Problem details – Give the entries below again exactly. Their pictures are not needed.

#### Task inputs ####

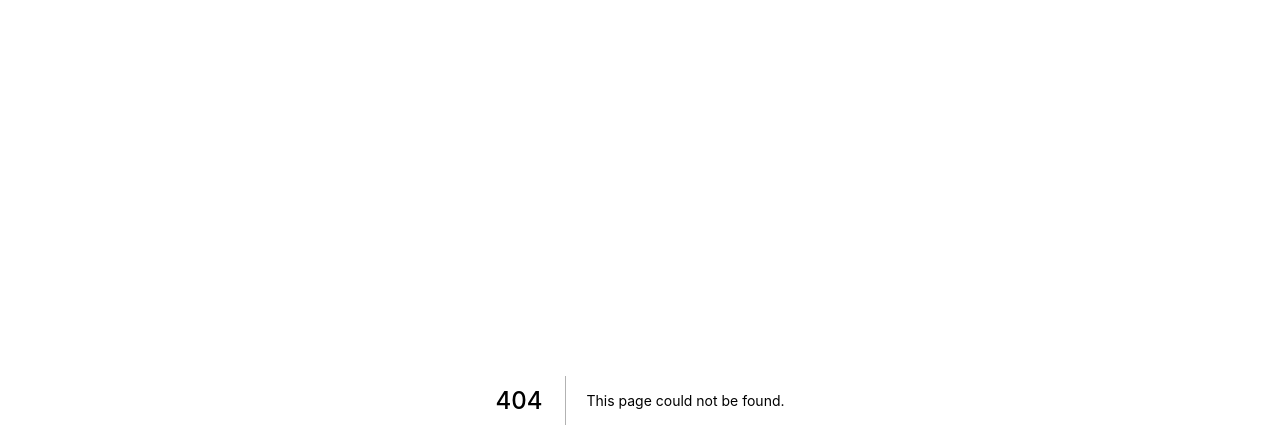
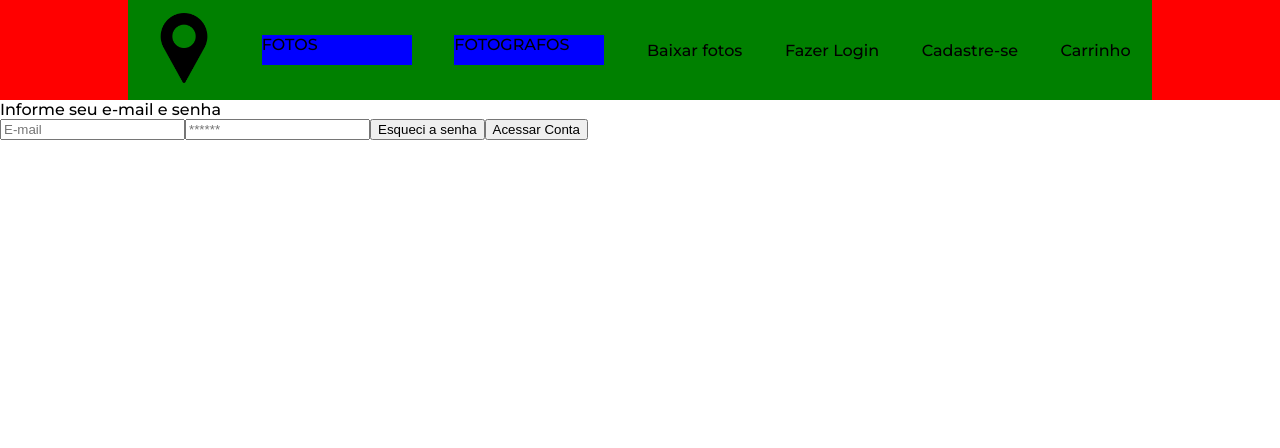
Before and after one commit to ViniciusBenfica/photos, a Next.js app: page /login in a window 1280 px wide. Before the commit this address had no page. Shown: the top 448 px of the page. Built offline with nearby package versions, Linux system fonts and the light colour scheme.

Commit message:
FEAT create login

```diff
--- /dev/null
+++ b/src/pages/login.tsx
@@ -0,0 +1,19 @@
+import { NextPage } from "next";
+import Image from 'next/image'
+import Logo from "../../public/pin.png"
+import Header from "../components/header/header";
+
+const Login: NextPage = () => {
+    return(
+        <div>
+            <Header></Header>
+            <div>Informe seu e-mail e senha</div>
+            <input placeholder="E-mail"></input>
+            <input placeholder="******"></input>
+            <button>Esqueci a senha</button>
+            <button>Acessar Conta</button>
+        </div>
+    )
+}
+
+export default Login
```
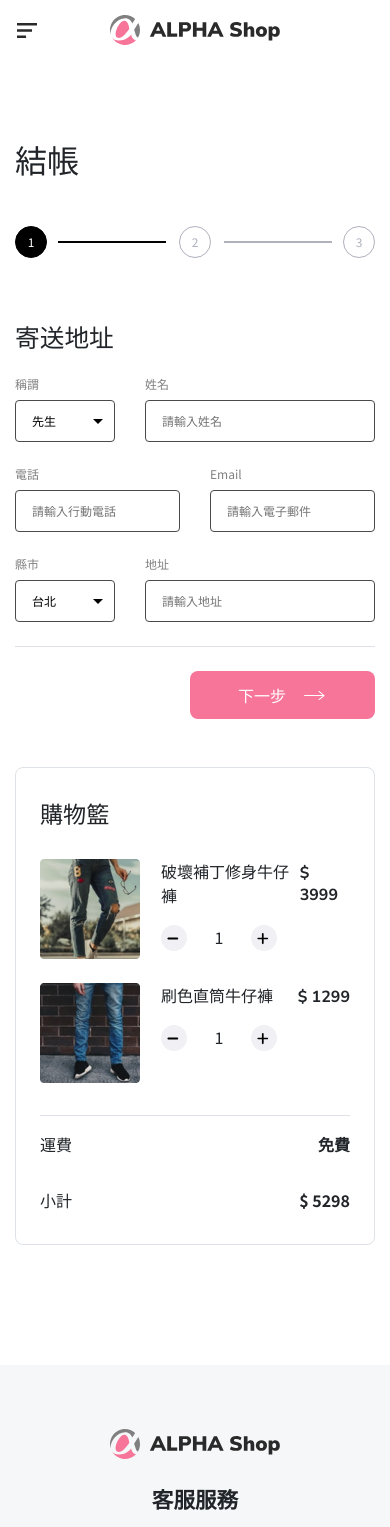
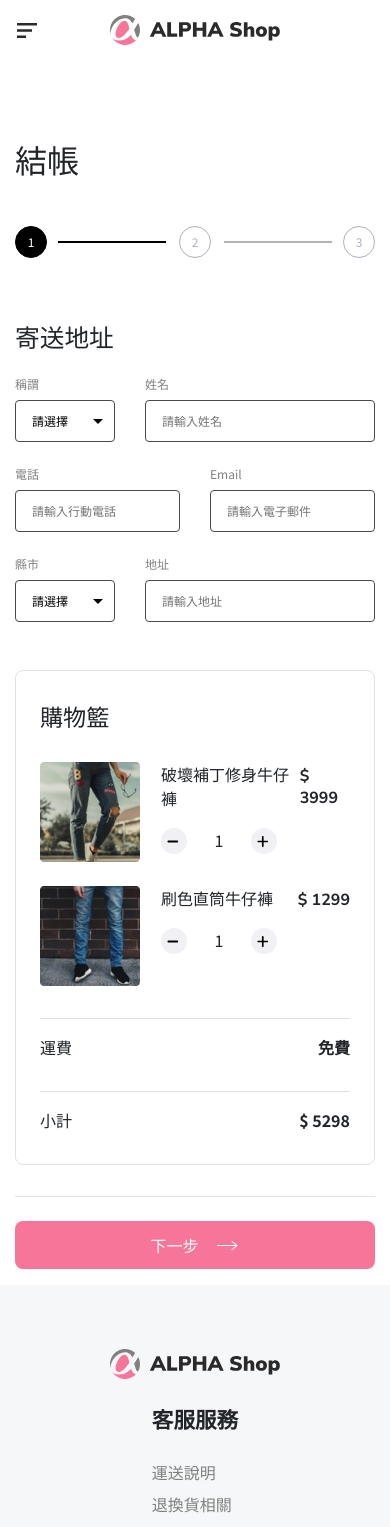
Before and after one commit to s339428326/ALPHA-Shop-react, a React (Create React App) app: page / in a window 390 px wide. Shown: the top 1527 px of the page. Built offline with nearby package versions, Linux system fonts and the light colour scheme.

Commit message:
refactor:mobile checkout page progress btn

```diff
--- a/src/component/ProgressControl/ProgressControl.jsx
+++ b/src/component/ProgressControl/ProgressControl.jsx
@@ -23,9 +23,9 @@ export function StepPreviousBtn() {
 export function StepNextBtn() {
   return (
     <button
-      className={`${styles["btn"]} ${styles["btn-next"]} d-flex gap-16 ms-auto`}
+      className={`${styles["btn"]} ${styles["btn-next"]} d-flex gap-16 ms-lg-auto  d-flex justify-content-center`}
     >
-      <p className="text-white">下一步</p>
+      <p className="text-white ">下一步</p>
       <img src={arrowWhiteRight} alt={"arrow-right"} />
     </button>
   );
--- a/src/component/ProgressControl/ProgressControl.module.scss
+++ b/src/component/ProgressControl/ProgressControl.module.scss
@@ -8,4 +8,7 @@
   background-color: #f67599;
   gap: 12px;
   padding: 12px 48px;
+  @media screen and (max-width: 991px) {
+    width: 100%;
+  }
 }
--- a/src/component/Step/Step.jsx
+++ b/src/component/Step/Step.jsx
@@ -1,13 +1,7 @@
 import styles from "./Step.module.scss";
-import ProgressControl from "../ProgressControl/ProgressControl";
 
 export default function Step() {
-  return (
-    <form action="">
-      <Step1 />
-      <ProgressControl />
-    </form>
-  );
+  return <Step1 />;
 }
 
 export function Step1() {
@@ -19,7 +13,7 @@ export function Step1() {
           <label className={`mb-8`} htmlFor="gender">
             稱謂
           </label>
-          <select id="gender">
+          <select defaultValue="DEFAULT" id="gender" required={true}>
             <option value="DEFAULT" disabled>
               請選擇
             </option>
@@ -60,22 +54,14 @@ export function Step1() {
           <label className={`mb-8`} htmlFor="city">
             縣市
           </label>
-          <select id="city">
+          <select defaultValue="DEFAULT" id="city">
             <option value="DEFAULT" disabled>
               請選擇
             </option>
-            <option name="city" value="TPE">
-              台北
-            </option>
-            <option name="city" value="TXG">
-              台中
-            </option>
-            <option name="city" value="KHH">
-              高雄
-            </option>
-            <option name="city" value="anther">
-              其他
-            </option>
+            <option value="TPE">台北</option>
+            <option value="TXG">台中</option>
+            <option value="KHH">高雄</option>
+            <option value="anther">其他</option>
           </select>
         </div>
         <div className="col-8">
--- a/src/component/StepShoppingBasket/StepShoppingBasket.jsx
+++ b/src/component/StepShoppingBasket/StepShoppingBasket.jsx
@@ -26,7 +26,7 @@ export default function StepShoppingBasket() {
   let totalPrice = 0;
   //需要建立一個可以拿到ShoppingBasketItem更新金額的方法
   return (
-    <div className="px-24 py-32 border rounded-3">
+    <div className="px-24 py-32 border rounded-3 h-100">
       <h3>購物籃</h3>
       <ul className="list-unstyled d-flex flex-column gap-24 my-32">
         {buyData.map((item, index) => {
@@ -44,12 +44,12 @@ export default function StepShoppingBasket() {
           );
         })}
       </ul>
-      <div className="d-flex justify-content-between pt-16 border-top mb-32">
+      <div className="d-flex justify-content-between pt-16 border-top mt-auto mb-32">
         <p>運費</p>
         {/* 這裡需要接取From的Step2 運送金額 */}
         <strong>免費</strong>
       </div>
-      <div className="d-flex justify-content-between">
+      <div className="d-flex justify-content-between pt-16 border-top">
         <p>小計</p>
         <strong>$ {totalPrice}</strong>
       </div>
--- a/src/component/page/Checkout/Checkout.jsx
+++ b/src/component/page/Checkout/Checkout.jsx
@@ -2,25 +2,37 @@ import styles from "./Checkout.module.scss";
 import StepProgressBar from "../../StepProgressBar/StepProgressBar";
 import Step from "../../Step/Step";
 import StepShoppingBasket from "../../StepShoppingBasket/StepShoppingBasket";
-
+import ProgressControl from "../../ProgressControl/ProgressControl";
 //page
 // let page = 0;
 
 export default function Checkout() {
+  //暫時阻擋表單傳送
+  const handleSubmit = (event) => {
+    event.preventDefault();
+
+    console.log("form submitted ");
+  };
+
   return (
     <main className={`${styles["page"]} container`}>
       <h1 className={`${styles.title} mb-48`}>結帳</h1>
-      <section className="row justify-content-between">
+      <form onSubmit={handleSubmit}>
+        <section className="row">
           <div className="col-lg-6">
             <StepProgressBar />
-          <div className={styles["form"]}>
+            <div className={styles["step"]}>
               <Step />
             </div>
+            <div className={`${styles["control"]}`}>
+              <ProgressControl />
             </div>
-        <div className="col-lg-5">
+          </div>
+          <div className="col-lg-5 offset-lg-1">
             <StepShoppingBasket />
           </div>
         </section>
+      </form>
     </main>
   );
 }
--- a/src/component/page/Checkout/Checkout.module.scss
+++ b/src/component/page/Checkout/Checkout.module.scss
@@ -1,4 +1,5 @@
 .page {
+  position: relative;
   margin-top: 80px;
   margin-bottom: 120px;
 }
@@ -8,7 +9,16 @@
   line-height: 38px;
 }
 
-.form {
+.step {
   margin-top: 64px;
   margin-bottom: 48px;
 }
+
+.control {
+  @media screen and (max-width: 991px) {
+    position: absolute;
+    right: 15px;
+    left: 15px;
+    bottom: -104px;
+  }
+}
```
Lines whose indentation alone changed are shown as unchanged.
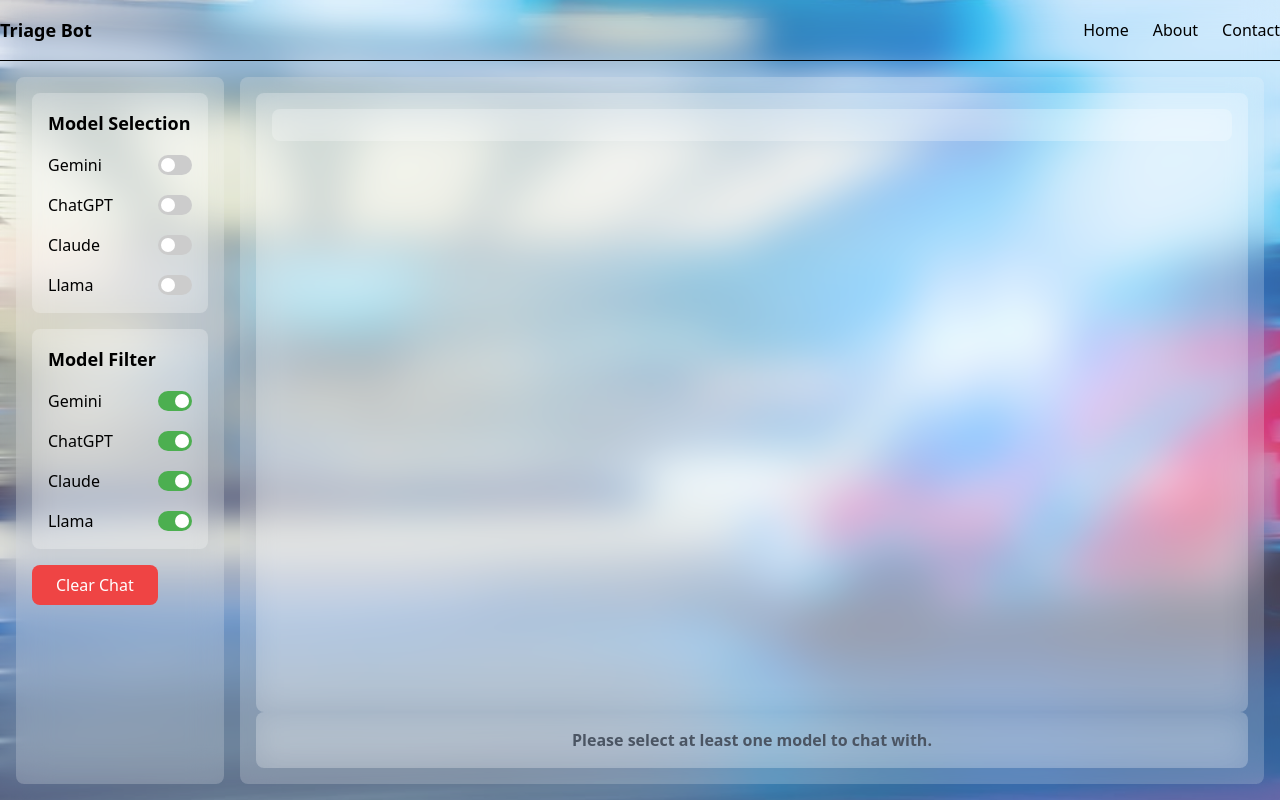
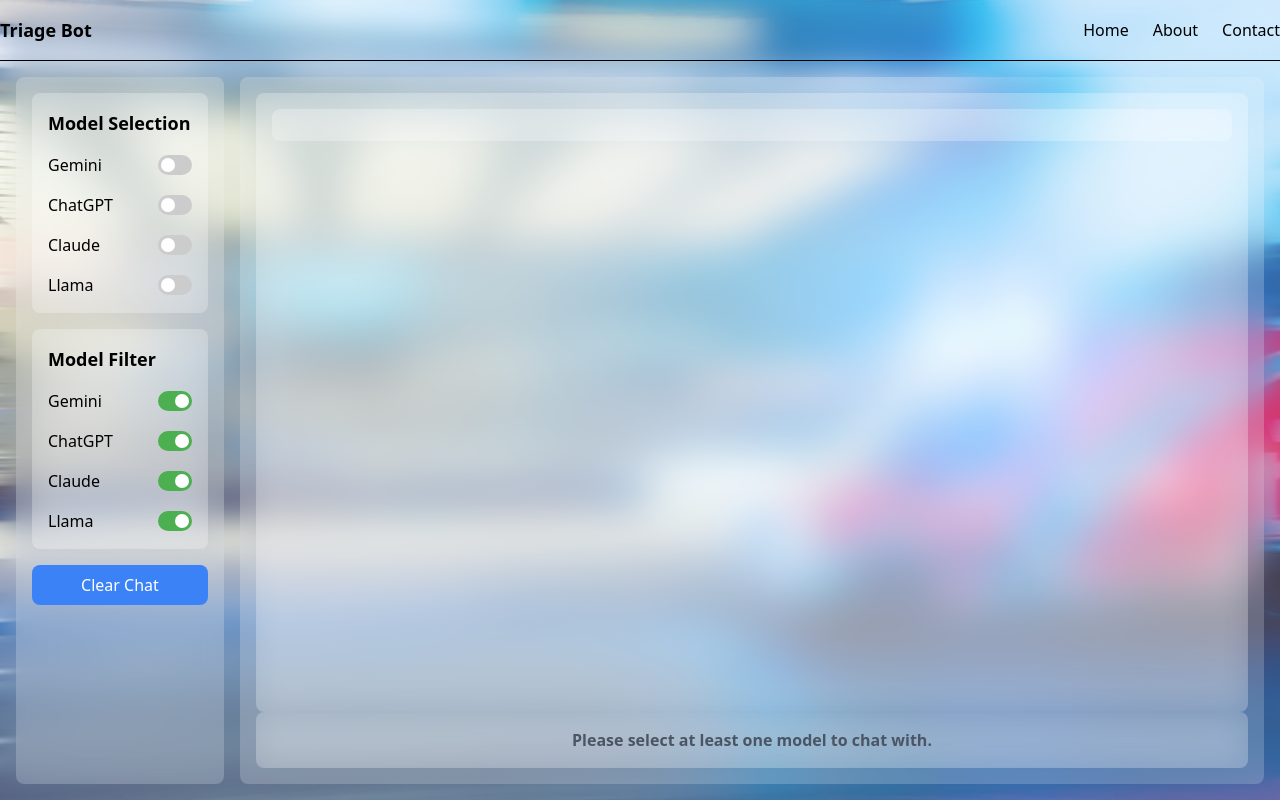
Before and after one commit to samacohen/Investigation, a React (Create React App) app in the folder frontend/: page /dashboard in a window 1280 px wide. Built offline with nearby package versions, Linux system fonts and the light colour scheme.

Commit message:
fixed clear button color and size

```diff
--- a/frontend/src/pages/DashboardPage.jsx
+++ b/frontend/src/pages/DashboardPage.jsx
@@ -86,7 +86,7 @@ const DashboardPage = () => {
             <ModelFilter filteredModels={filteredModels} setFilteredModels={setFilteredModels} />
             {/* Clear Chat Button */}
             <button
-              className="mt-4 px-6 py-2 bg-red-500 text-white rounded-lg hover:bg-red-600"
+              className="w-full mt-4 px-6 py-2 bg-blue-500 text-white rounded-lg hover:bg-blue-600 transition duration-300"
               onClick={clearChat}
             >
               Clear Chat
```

####

Solution for this problem –
Before and after one commit to ViniciusBenfica/photos, a Next.js app: page /login in a window 1280 px wide. Before the commit this address had no page. Shown: the top 448 px of the page. Built offline with nearby package versions, Linux system fonts and the light colour scheme.

Commit message:
FEAT create login

```diff
--- /dev/null
+++ b/src/pages/login.tsx
@@ -0,0 +1,19 @@
+import { NextPage } from "next";
+import Image from 'next/image'
+import Logo from "../../public/pin.png"
+import Header from "../components/header/header";
+
+const Login: NextPage = () => {
+    return(
+        <div>
+            <Header></Header>
+            <div>Informe seu e-mail e senha</div>
+            <input placeholder="E-mail"></input>
+            <input placeholder="******"></input>
+            <button>Esqueci a senha</button>
+            <button>Acessar Conta</button>
+        </div>
+    )
+}
+
+export default Login
```
Before and after one commit to s339428326/ALPHA-Shop-react, a React (Create React App) app: page / in a window 390 px wide. Shown: the top 1527 px of the page. Built offline with nearby package versions, Linux system fonts and the light colour scheme.

Commit message:
refactor:mobile checkout page progress btn

```diff
--- a/src/component/ProgressControl/ProgressControl.jsx
+++ b/src/component/ProgressControl/ProgressControl.jsx
@@ -23,9 +23,9 @@ export function StepPreviousBtn() {
 export function StepNextBtn() {
   return (
     <button
-      className={`${styles["btn"]} ${styles["btn-next"]} d-flex gap-16 ms-auto`}
+      className={`${styles["btn"]} ${styles["btn-next"]} d-flex gap-16 ms-lg-auto  d-flex justify-content-center`}
     >
-      <p className="text-white">下一步</p>
+      <p className="text-white ">下一步</p>
       <img src={arrowWhiteRight} alt={"arrow-right"} />
     </button>
   );
--- a/src/component/ProgressControl/ProgressControl.module.scss
+++ b/src/component/ProgressControl/ProgressControl.module.scss
@@ -8,4 +8,7 @@
   background-color: #f67599;
   gap: 12px;
   padding: 12px 48px;
+  @media screen and (max-width: 991px) {
+    width: 100%;
+  }
 }
--- a/src/component/Step/Step.jsx
+++ b/src/component/Step/Step.jsx
@@ -1,13 +1,7 @@
 import styles from "./Step.module.scss";
-import ProgressControl from "../ProgressControl/ProgressControl";
 
 export default function Step() {
-  return (
-    <form action="">
-      <Step1 />
-      <ProgressControl />
-    </form>
-  );
+  return <Step1 />;
 }
 
 export function Step1() {
@@ -19,7 +13,7 @@ export function Step1() {
           <label className={`mb-8`} htmlFor="gender">
             稱謂
           </label>
-          <select id="gender">
+          <select defaultValue="DEFAULT" id="gender" required={true}>
             <option value="DEFAULT" disabled>
               請選擇
             </option>
@@ -60,22 +54,14 @@ export function Step1() {
           <label className={`mb-8`} htmlFor="city">
             縣市
           </label>
-          <select id="city">
+          <select defaultValue="DEFAULT" id="city">
             <option value="DEFAULT" disabled>
               請選擇
             </option>
-            <option name="city" value="TPE">
-              台北
-            </option>
-            <option name="city" value="TXG">
-              台中
-            </option>
-            <option name="city" value="KHH">
-              高雄
-            </option>
-            <option name="city" value="anther">
-              其他
-            </option>
+            <option value="TPE">台北</option>
+            <option value="TXG">台中</option>
+            <option value="KHH">高雄</option>
+            <option value="anther">其他</option>
           </select>
         </div>
         <div className="col-8">
--- a/src/component/StepShoppingBasket/StepShoppingBasket.jsx
+++ b/src/component/StepShoppingBasket/StepShoppingBasket.jsx
@@ -26,7 +26,7 @@ export default function StepShoppingBasket() {
   let totalPrice = 0;
   //需要建立一個可以拿到ShoppingBasketItem更新金額的方法
   return (
-    <div className="px-24 py-32 border rounded-3">
+    <div className="px-24 py-32 border rounded-3 h-100">
       <h3>購物籃</h3>
       <ul className="list-unstyled d-flex flex-column gap-24 my-32">
         {buyData.map((item, index) => {
@@ -44,12 +44,12 @@ export default function StepShoppingBasket() {
           );
         })}
       </ul>
-      <div className="d-flex justify-content-between pt-16 border-top mb-32">
+      <div className="d-flex justify-content-between pt-16 border-top mt-auto mb-32">
         <p>運費</p>
         {/* 這裡需要接取From的Step2 運送金額 */}
         <strong>免費</strong>
       </div>
-      <div className="d-flex justify-content-between">
+      <div className="d-flex justify-content-between pt-16 border-top">
         <p>小計</p>
         <strong>$ {totalPrice}</strong>
       </div>
--- a/src/component/page/Checkout/Checkout.jsx
+++ b/src/component/page/Checkout/Checkout.jsx
@@ -2,25 +2,37 @@ import styles from "./Checkout.module.scss";
 import StepProgressBar from "../../StepProgressBar/StepProgressBar";
 import Step from "../../Step/Step";
 import StepShoppingBasket from "../../StepShoppingBasket/StepShoppingBasket";
-
+import ProgressControl from "../../ProgressControl/ProgressControl";
 //page
 // let page = 0;
 
 export default function Checkout() {
+  //暫時阻擋表單傳送
+  const handleSubmit = (event) => {
+    event.preventDefault();
+
+    console.log("form submitted ");
+  };
+
   return (
     <main className={`${styles["page"]} container`}>
       <h1 className={`${styles.title} mb-48`}>結帳</h1>
-      <section className="row justify-content-between">
+      <form onSubmit={handleSubmit}>
+        <section className="row">
           <div className="col-lg-6">
             <StepProgressBar />
-          <div className={styles["form"]}>
+            <div className={styles["step"]}>
               <Step />
             </div>
+            <div className={`${styles["control"]}`}>
+              <ProgressControl />
             </div>
-        <div className="col-lg-5">
+          </div>
+          <div className="col-lg-5 offset-lg-1">
             <StepShoppingBasket />
           </div>
         </section>
+      </form>
     </main>
   );
 }
--- a/src/component/page/Checkout/Checkout.module.scss
+++ b/src/component/page/Checkout/Checkout.module.scss
@@ -1,4 +1,5 @@
 .page {
+  position: relative;
   margin-top: 80px;
   margin-bottom: 120px;
 }
@@ -8,7 +9,16 @@
   line-height: 38px;
 }
 
-.form {
+.step {
   margin-top: 64px;
   margin-bottom: 48px;
 }
+
+.control {
+  @media screen and (max-width: 991px) {
+    position: absolute;
+    right: 15px;
+    left: 15px;
+    bottom: -104px;
+  }
+}
```
Lines whose indentation alone changed are shown as unchanged.
Before and after one commit to samacohen/Investigation, a React (Create React App) app in the folder frontend/: page /dashboard in a window 1280 px wide. Built offline with nearby package versions, Linux system fonts and the light colour scheme.

Commit message:
fixed clear button color and size

```diff
--- a/frontend/src/pages/DashboardPage.jsx
+++ b/frontend/src/pages/DashboardPage.jsx
@@ -86,7 +86,7 @@ const DashboardPage = () => {
             <ModelFilter filteredModels={filteredModels} setFilteredModels={setFilteredModels} />
             {/* Clear Chat Button */}
             <button
-              className="mt-4 px-6 py-2 bg-red-500 text-white rounded-lg hover:bg-red-600"
+              className="w-full mt-4 px-6 py-2 bg-blue-500 text-white rounded-lg hover:bg-blue-600 transition duration-300"
               onClick={clearChat}
             >
               Clear Chat
```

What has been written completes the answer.